Assigned task: Search the data below for the word "text" and report how many lines contain it. Nothing but the number is needed.

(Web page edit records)
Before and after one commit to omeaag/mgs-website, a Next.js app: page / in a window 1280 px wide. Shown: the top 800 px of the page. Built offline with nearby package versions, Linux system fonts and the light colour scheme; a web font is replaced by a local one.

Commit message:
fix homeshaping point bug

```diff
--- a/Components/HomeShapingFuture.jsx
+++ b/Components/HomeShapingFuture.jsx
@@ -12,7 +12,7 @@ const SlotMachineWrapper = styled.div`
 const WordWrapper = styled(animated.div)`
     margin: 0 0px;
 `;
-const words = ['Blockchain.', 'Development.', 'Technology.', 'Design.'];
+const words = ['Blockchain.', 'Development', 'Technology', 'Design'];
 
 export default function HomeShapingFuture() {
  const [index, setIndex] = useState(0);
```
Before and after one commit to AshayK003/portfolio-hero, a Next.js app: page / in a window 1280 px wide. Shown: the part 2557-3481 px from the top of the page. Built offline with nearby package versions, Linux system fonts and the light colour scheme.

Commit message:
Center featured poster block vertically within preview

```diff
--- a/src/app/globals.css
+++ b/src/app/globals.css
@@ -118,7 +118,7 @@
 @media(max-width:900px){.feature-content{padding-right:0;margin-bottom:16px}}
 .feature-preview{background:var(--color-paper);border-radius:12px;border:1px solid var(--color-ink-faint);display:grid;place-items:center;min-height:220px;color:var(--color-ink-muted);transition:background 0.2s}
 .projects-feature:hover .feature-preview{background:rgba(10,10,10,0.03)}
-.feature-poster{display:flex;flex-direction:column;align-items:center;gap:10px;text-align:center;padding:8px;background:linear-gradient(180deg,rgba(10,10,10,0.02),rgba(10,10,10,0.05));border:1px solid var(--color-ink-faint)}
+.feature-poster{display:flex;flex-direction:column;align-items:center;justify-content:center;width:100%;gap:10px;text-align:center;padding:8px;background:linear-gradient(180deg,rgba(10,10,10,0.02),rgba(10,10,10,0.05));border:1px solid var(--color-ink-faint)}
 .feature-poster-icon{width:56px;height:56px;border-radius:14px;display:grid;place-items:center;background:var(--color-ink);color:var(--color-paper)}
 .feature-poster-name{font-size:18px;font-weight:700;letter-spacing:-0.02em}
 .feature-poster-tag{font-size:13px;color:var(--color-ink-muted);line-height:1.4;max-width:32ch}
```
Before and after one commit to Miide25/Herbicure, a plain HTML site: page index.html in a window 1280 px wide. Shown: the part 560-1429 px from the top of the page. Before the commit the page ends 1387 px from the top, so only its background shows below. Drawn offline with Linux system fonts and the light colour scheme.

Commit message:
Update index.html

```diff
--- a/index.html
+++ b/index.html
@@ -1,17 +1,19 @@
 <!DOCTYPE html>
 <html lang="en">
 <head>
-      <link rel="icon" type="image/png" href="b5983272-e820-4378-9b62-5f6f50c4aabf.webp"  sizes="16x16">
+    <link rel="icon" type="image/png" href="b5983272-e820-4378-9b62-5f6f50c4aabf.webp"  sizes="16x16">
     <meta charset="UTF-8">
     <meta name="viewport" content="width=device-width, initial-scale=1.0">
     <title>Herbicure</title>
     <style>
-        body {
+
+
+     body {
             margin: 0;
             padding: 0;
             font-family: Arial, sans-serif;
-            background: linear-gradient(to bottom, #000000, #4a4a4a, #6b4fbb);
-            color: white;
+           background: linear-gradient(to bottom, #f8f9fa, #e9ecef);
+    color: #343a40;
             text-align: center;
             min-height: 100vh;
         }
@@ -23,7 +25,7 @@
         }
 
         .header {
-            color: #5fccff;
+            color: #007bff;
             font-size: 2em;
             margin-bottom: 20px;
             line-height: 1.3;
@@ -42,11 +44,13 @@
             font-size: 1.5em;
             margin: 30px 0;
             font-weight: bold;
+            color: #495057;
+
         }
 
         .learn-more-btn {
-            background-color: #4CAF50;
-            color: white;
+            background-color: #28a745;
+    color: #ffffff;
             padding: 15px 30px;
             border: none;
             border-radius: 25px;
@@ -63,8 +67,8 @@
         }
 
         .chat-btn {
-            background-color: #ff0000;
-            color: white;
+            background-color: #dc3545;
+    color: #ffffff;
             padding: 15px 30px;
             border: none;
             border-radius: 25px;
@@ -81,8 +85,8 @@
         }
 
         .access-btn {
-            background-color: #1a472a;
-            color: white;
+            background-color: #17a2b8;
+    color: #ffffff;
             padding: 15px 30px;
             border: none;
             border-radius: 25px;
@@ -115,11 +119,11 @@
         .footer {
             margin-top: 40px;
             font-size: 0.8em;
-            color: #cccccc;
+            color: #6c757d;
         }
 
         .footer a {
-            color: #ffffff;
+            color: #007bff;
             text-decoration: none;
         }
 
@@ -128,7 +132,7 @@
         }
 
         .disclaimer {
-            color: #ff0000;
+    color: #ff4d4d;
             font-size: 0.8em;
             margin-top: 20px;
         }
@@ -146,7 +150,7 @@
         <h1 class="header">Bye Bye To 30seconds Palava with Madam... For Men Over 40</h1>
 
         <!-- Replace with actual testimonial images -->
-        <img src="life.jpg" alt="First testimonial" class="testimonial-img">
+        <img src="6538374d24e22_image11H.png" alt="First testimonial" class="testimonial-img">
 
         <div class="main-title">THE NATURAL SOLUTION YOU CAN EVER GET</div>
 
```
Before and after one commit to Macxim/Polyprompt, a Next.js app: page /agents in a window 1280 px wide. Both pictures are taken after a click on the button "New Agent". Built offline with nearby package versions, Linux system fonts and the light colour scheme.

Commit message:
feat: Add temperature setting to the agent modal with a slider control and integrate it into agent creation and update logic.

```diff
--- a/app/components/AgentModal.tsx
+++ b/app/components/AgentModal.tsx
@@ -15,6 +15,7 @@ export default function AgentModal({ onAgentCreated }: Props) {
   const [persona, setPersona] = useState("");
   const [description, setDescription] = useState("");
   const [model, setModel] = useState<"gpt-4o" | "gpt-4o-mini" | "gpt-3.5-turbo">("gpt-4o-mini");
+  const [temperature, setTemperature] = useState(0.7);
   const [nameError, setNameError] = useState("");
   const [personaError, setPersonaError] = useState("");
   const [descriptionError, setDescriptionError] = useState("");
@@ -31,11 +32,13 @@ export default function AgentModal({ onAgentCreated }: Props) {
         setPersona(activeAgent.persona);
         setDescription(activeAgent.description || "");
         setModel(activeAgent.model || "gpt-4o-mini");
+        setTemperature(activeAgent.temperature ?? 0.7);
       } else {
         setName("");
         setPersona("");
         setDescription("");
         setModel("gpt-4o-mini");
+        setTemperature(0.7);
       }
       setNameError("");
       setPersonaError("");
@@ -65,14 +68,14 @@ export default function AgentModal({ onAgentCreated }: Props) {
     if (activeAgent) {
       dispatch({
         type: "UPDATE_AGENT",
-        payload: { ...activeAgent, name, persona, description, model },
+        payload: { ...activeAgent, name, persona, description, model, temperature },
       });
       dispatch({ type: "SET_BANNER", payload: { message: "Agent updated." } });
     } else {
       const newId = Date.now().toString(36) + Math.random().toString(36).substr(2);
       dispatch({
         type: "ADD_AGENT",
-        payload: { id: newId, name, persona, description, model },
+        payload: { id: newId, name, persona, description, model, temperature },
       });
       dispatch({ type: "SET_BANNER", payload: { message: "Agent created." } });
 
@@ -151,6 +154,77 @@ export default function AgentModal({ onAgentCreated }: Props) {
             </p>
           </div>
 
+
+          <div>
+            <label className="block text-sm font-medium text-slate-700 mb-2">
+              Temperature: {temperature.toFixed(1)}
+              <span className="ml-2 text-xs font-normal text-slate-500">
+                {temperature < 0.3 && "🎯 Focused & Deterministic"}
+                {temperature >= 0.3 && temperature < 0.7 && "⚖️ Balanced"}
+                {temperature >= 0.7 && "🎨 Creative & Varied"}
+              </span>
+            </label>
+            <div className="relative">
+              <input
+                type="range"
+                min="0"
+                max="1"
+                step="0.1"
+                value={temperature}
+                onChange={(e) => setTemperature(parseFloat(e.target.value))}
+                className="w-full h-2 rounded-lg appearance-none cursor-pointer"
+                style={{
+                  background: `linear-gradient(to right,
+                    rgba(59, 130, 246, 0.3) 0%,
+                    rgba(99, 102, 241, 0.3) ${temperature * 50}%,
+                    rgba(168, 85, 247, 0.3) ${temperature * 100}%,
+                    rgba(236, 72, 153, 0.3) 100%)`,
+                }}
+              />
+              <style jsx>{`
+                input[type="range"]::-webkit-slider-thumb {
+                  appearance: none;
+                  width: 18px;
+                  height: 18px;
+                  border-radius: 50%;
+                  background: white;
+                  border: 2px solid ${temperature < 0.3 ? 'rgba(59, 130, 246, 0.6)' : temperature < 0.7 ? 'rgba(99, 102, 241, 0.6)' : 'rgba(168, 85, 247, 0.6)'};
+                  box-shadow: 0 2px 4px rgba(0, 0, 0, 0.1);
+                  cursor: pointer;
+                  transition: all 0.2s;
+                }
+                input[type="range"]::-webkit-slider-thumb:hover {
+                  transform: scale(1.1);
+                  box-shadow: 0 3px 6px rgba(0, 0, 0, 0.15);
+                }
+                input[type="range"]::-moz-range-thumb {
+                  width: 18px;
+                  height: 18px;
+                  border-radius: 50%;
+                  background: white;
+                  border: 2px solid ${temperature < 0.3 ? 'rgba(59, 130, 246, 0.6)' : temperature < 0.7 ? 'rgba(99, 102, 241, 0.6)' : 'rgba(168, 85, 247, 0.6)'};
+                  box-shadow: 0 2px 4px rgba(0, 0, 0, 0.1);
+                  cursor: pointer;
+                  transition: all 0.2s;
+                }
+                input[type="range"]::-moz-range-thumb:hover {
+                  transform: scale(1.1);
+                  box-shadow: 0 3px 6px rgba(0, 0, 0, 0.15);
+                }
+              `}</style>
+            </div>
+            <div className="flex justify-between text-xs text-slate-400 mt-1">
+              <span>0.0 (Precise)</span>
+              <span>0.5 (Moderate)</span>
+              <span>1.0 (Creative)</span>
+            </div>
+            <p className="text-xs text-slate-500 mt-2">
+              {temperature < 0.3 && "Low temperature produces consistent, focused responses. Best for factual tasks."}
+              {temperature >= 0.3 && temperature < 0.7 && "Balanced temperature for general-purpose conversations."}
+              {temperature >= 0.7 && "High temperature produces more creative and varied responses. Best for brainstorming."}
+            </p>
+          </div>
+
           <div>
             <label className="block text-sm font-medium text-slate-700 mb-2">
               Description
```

Reply to the exercise: 9